In June of 1941, with the Germans closing in on Leningrad, intent on destroying the city in its entirety, those who worked at The Hermitage, and those citizens who loved it, worked tirelessly to pack over a million art treasures. They were loaded onto two trains which safely evacuated the art they contained to the Urals, until the war and siege ended in 1945. Spending days packing, sometimes for 23 hours at a time without a rest, and nights on fire watch on The Hermitage building complex's roof, Marina and the other volunteers lived with little sleep and less food, as they preserved the collected art history of Europe and Asia.
Told from Marina's perspective, as both an elderly, Alzheimer-threatened woman who emigrated to the United States after the war, and as a young worker at the Hermitage, the story weaves tales of war, suffering, hunger and love for art into a compelling narrative. The Madonnas of Leningrad is also told from the perspective of her daughter, who gives us a side to war survivors that many of us have seen, that of people who have seen such horrors, that they choose not to speak of it. Marina and her husband, Dmitri, have lived a long, full life after the war, and only reflect on their past experiences when age and dementia shuffle their memories.

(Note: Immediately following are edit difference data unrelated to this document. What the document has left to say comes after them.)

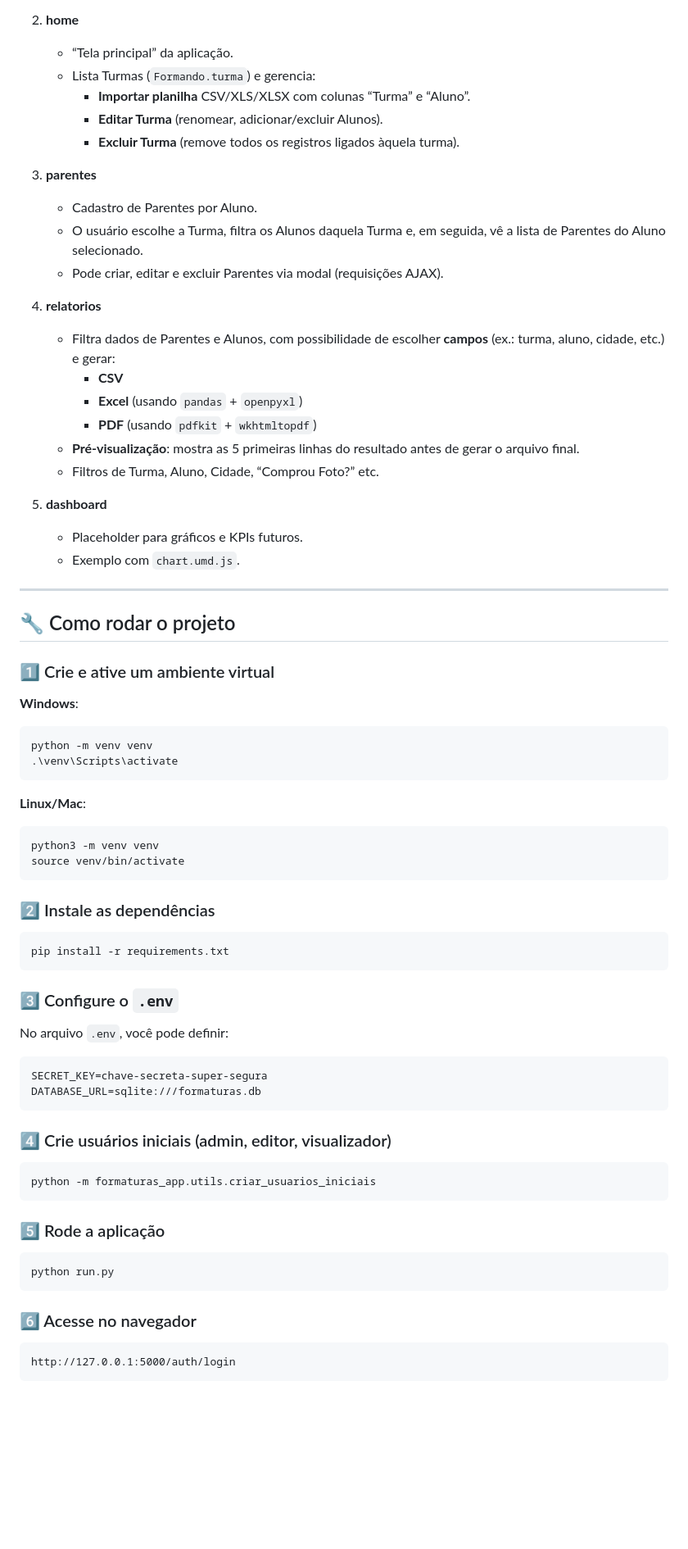
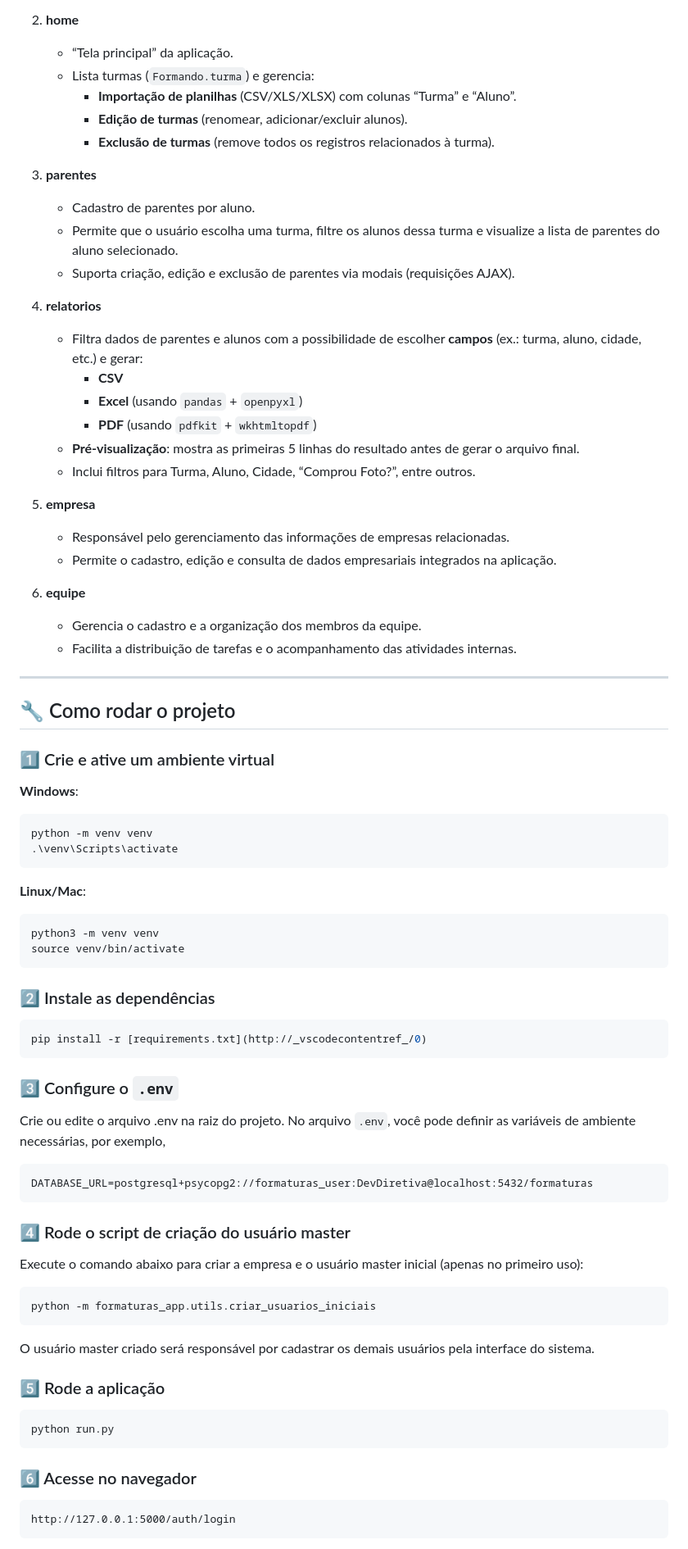
Before and after one commit to BrunoRochaBelo/SuperA_CAD_Family, a Markdown page: README.md, the part around one of its changes. Shown at 82% size. GitHub-like rendering; blank space fills up the shorter version.

Commit message:
Atualiza a documentação do README.md para refletir a nova estrutura do projeto, incluindo módulos de empresa e equipe, além de melhorias na descrição dos módulos existentes.

````diff
--- a/README.md
+++ b/README.md
@@ -87,25 +78,32 @@ meu_projeto/
    - “Tela principal” da aplicação.
-   - Lista Turmas (`Formando.turma`) e gerencia:
-     - **Importar planilha** CSV/XLS/XLSX com colunas “Turma” e “Aluno”.
-     - **Editar Turma** (renomear, adicionar/excluir Alunos).
-     - **Excluir Turma** (remove todos os registros ligados àquela turma).
+   - Lista turmas (`Formando.turma`) e gerencia:
+     - **Importação de planilhas** (CSV/XLS/XLSX) com colunas “Turma” e “Aluno”.
+     - **Edição de turmas** (renomear, adicionar/excluir alunos).
+     - **Exclusão de turmas** (remove todos os registros relacionados à turma).
 
 3. **parentes**
-   - Cadastro de Parentes por Aluno.
-   - O usuário escolhe a Turma, filtra os Alunos daquela Turma e, em seguida, vê a lista de Parentes do Aluno selecionado.
-   - Pode criar, editar e excluir Parentes via modal (requisições AJAX).
+
+   - Cadastro de parentes por aluno.
+   - Permite que o usuário escolha uma turma, filtre os alunos dessa turma e visualize a lista de parentes do aluno selecionado.
+   - Suporta criação, edição e exclusão de parentes via modais (requisições AJAX).
 
 4. **relatorios**
-   - Filtra dados de Parentes e Alunos, com possibilidade de escolher **campos** (ex.: turma, aluno, cidade, etc.) e gerar:
+
+   - Filtra dados de parentes e alunos com a possibilidade de escolher **campos** (ex.: turma, aluno, cidade, etc.) e gerar:
      - **CSV**
      - **Excel** (usando `pandas` + `openpyxl`)
      - **PDF** (usando `pdfkit` + `wkhtmltopdf`)
-   - **Pré-visualização**: mostra as 5 primeiras linhas do resultado antes de gerar o arquivo final.
-   - Filtros de Turma, Aluno, Cidade, “Comprou Foto?” etc.
+   - **Pré-visualização**: mostra as primeiras 5 linhas do resultado antes de gerar o arquivo final.
+   - Inclui filtros para Turma, Aluno, Cidade, “Comprou Foto?”, entre outros.
 
-5. **dashboard**
-   - Placeholder para gráficos e KPIs futuros.
-   - Exemplo com `chart.umd.js`.
+5. **empresa**
+
+   - Responsável pelo gerenciamento das informações de empresas relacionadas.
+   - Permite o cadastro, edição e consulta de dados empresariais integrados na aplicação.
+
+6. **equipe**
+   - Gerencia o cadastro e a organização dos membros da equipe.
+   - Facilita a distribuição de tarefas e o acompanhamento das atividades internas.
 
 ---
 
@@ -114,39 +112,52 @@ meu_projeto/
 ### 1️⃣ Crie e ative um ambiente virtual
 
 **Windows**:
+
 ```bash
 python -m venv venv
 .\venv\Scripts\activate
 ```
+
 **Linux/Mac**:
+
 ```bash
 python3 -m venv venv
 source venv/bin/activate
 ```
 
 ### 2️⃣ Instale as dependências
+
 ```bash
-pip install -r requirements.txt
+pip install -r [requirements.txt](http://_vscodecontentref_/0)
 ```
 
 ### 3️⃣ Configure o `.env`
-No arquivo `.env`, você pode definir:
+
+Crie ou edite o arquivo .env na raiz do projeto.
+No arquivo `.env`, você pode definir as variáveis de ambiente necessárias, por exemplo,
+
 ```
-SECRET_KEY=chave-secreta-super-segura
-DATABASE_URL=sqlite:///formaturas.db
+DATABASE_URL=postgresql+psycopg2://formaturas_user:DevDiretiva@localhost:5432/formaturas
 ```
 
-### 4️⃣ Crie usuários iniciais (admin, editor, visualizador)
+### 4️⃣ Rode o script de criação do usuário master
+
+Execute o comando abaixo para criar a empresa e o usuário master inicial (apenas no primeiro uso):
+
 ```bash
 python -m formaturas_app.utils.criar_usuarios_iniciais
 ```
 
+O usuário master criado será responsável por cadastrar os demais usuários pela interface do sistema.
+
 ### 5️⃣ Rode a aplicação
+
 ```bash
 python run.py
 ```
 
 ### 6️⃣ Acesse no navegador
+
 ```
 http://127.0.0.1:5000/auth/login
 ```
````
Also changed, not shown: other parts of README.md (+70 -73 lines).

I highly recommend both reading this book and looking at the website for The Hermitage, www.hermitagemuseum.org. The facts of the story and the human side represented in this novel bring a clarity to a part of WWII that many of us rarely hear about, The Siege of Leningrad.